What needs to be done:
From the data below, report how many lines contain the word "solution", giving the number and nothing else.

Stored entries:
+===+
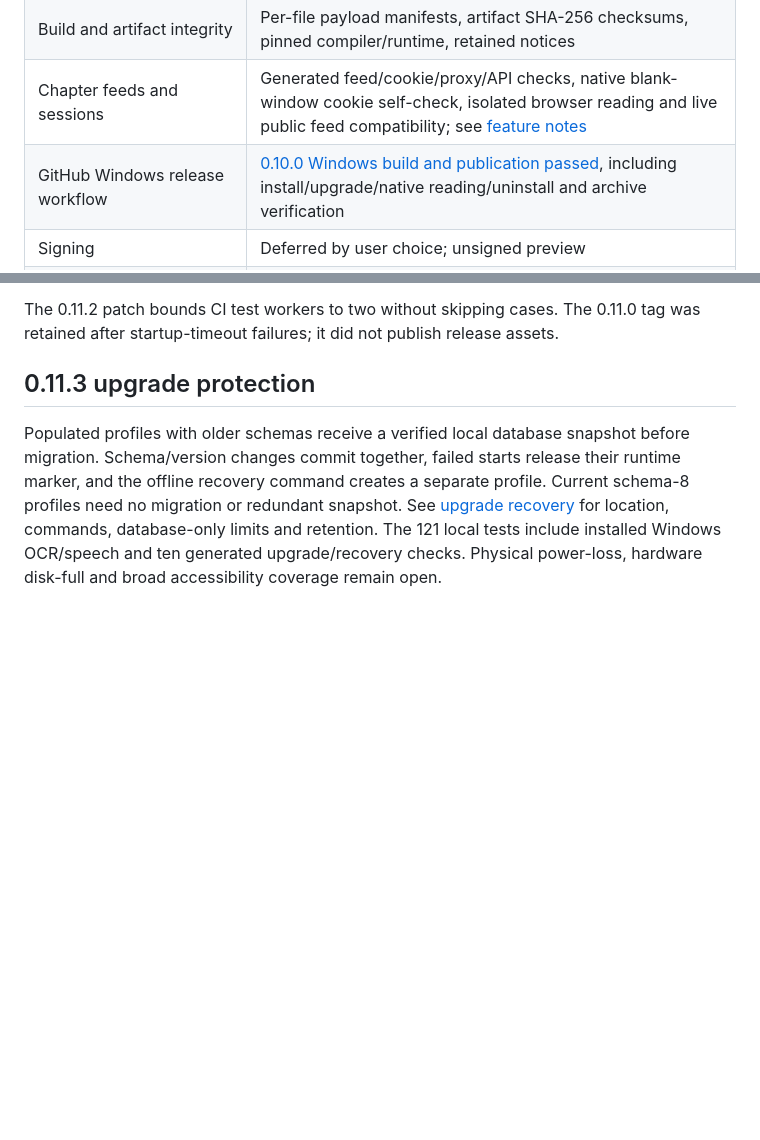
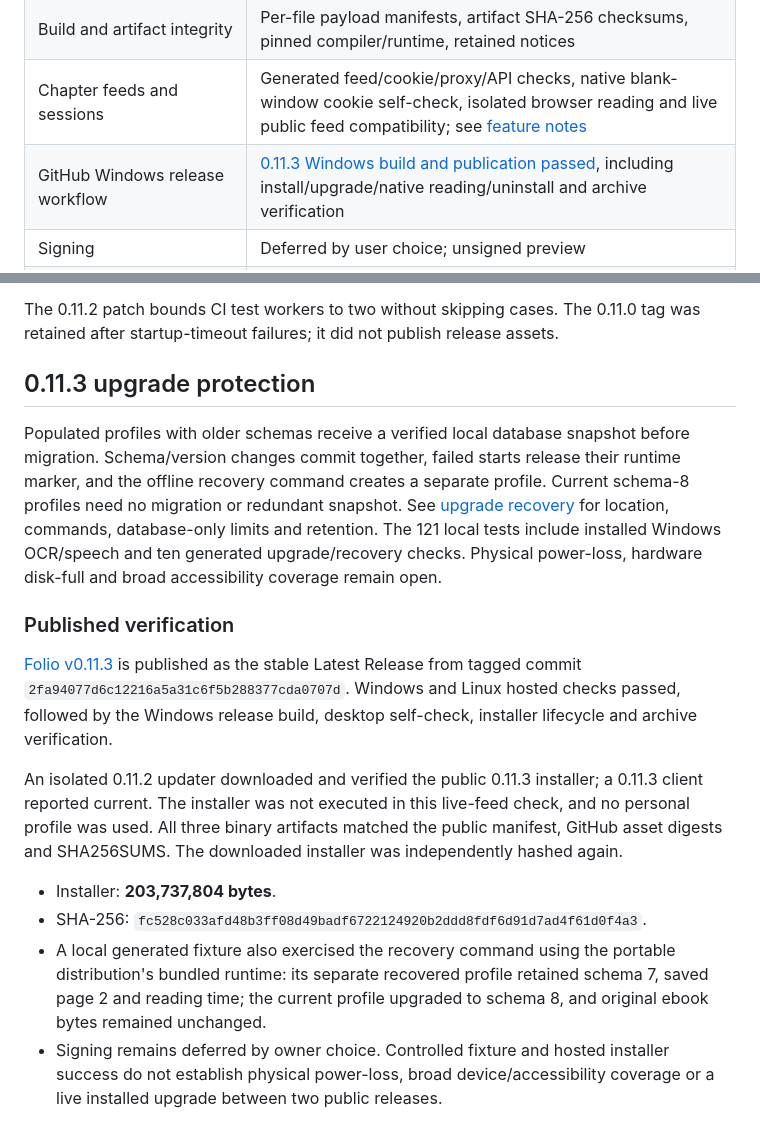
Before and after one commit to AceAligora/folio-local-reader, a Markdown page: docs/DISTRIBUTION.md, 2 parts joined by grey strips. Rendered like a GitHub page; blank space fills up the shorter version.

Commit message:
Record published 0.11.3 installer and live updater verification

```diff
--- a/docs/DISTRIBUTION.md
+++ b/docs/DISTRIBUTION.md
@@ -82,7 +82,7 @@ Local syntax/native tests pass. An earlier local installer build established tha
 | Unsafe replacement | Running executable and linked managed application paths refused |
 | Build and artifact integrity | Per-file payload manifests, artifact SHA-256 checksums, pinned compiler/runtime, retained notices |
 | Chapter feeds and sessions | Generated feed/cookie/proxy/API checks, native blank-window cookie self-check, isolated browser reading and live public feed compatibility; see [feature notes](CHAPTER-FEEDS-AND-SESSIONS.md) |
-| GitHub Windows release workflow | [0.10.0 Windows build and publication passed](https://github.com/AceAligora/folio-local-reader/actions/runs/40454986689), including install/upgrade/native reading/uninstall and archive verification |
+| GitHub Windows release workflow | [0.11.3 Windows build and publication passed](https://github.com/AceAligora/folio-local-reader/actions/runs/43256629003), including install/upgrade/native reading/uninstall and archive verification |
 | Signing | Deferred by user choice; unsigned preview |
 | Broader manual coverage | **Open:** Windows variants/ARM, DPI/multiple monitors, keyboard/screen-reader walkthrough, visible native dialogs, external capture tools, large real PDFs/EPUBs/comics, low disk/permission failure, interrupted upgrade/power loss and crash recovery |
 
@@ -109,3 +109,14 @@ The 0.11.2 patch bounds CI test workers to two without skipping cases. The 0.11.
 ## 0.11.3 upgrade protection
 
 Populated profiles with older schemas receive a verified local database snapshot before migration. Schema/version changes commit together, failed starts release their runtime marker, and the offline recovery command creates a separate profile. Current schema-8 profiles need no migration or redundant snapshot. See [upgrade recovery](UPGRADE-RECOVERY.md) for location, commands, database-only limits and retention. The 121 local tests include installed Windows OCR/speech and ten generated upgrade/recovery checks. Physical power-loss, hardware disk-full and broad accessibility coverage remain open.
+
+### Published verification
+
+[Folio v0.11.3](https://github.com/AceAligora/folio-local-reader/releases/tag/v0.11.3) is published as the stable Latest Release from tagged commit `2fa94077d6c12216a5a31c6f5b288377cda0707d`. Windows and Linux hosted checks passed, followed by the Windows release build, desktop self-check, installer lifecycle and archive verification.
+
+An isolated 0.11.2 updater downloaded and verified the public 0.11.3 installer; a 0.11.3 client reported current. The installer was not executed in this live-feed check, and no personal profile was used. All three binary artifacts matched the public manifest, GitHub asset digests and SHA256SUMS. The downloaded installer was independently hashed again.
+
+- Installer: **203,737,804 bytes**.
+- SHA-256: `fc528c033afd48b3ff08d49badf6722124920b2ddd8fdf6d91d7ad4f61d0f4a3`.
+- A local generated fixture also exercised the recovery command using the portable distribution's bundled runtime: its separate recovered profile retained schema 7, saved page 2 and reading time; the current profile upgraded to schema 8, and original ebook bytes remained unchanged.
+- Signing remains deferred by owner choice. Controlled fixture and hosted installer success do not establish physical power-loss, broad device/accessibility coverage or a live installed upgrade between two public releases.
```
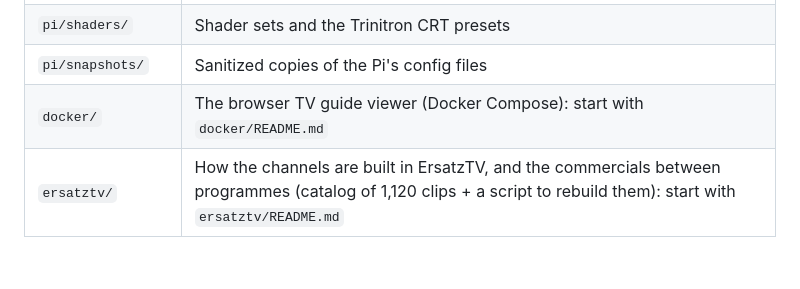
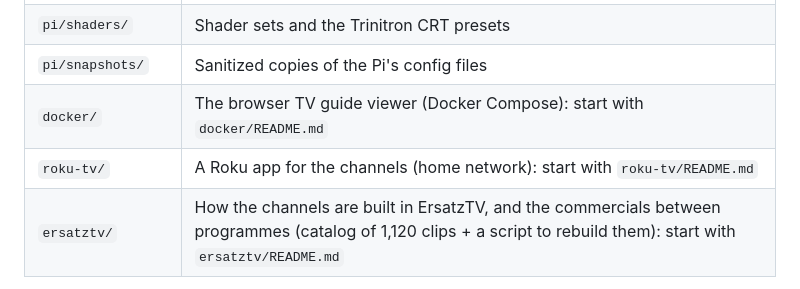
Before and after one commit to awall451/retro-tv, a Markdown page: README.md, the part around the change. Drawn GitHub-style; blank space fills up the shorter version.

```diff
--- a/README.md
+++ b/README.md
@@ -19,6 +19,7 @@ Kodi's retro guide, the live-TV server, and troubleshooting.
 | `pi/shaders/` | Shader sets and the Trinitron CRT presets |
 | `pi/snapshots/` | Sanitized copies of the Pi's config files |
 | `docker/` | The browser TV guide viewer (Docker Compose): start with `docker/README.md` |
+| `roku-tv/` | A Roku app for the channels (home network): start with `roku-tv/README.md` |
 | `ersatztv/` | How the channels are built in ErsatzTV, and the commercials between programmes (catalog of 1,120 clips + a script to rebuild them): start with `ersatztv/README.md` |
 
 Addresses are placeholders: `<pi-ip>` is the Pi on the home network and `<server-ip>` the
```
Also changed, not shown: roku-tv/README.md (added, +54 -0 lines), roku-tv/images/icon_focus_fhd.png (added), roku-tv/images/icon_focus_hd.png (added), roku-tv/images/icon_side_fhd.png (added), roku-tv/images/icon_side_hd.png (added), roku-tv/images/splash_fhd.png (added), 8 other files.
+===+
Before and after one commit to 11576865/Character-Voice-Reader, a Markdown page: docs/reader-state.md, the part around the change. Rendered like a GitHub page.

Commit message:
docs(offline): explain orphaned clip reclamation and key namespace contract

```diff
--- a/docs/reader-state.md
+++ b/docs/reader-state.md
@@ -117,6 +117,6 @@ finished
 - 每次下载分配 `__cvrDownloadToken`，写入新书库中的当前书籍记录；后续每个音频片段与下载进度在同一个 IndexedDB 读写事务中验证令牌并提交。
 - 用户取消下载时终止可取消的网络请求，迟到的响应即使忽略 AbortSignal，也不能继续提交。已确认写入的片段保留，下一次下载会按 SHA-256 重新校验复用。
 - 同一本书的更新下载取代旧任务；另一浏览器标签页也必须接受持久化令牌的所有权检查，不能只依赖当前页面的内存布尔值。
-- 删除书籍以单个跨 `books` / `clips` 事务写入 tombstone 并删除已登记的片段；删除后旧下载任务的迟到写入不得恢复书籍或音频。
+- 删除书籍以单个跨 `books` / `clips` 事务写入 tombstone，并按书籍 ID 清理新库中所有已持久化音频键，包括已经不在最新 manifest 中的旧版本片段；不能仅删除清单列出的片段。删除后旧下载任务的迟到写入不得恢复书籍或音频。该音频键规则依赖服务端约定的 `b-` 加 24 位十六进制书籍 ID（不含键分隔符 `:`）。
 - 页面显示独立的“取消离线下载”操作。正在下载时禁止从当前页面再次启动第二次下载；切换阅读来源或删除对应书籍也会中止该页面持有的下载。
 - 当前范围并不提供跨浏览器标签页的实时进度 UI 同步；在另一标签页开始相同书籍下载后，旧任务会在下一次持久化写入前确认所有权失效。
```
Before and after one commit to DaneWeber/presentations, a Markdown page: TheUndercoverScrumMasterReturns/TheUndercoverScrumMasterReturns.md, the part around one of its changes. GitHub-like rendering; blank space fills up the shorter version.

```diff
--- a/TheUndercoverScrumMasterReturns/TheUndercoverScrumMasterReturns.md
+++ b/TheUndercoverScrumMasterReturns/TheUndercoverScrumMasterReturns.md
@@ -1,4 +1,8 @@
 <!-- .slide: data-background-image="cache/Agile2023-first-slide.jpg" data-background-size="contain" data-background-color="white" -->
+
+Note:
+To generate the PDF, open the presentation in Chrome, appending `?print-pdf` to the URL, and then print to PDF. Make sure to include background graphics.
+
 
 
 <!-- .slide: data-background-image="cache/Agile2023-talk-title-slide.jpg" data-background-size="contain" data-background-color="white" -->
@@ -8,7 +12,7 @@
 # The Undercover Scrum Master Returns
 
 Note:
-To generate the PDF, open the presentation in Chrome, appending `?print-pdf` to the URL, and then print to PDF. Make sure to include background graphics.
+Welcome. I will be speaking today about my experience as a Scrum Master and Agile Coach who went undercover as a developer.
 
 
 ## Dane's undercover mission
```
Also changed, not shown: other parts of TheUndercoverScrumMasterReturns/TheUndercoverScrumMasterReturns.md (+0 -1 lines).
+===+
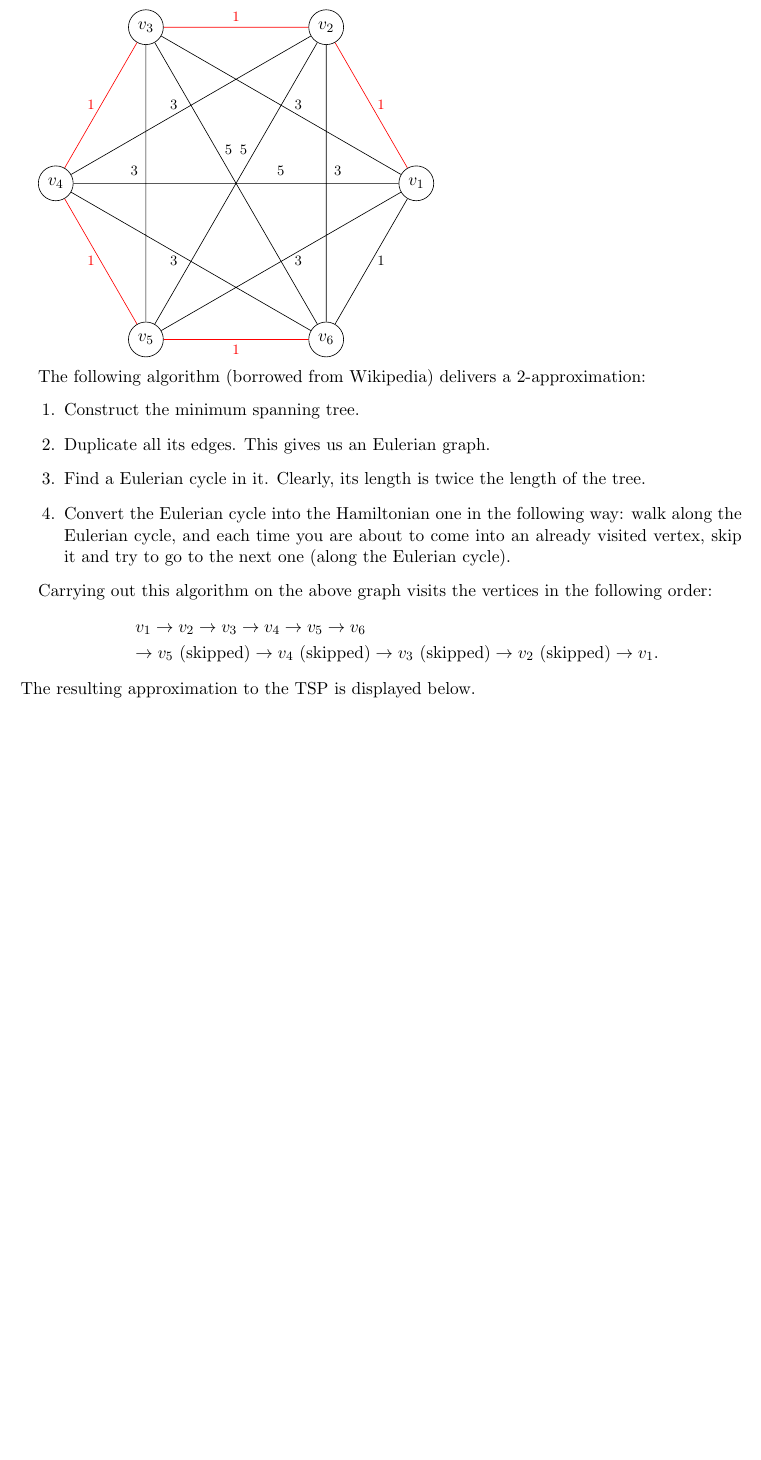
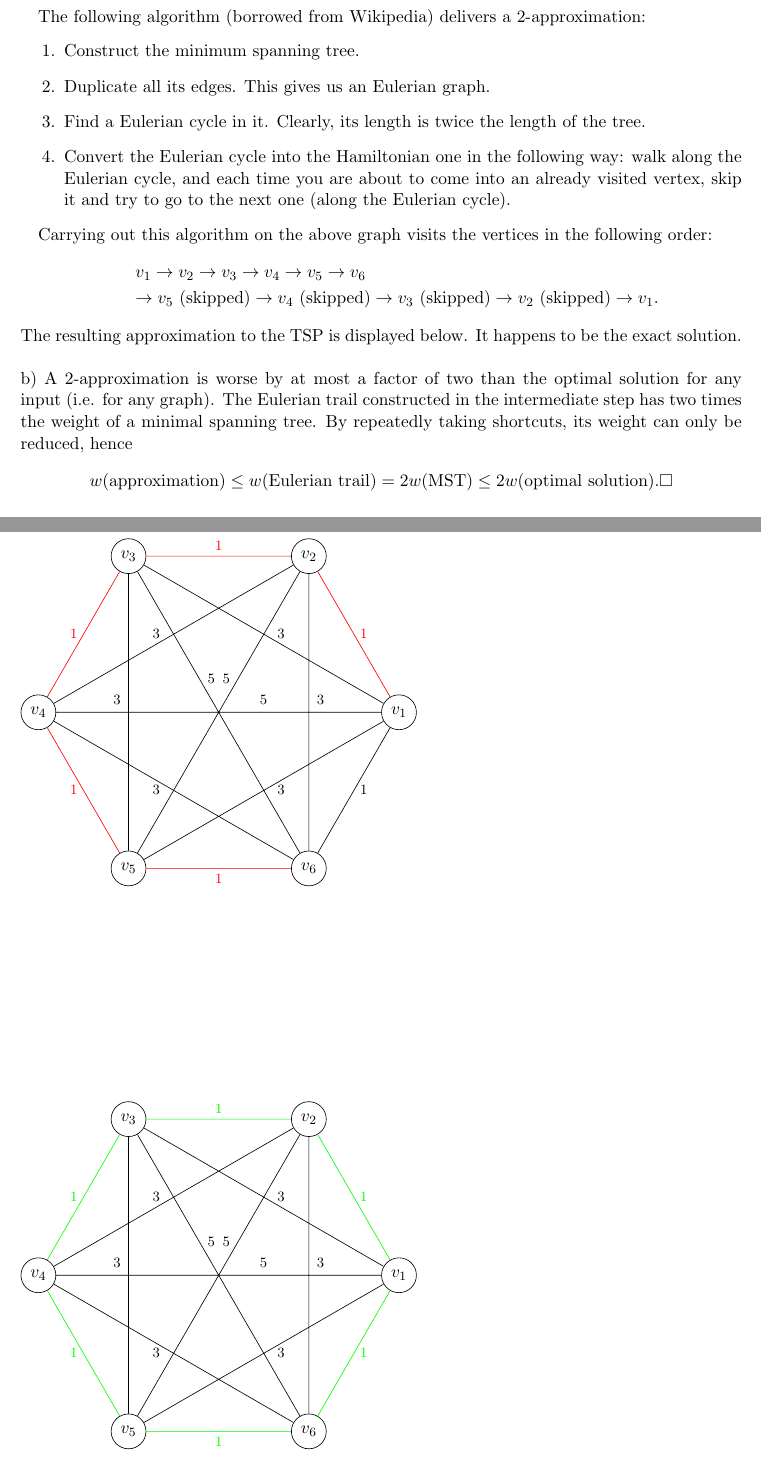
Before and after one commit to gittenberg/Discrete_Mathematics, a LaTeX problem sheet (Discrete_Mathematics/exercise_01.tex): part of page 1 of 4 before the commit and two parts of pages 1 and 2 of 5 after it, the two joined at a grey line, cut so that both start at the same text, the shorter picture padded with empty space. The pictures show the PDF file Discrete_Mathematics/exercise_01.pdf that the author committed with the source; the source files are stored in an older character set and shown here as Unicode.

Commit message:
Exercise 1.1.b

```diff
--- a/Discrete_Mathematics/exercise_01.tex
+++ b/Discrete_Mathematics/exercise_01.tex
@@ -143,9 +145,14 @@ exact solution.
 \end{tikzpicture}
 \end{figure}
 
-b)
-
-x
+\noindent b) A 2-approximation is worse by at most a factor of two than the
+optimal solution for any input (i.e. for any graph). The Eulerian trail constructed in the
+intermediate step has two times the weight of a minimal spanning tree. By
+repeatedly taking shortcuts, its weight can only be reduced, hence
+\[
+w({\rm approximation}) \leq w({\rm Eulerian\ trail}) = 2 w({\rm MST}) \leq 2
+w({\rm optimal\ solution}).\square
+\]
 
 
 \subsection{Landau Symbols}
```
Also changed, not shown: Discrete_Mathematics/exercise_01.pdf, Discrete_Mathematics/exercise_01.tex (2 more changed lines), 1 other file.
+===+
Answer for the task:
3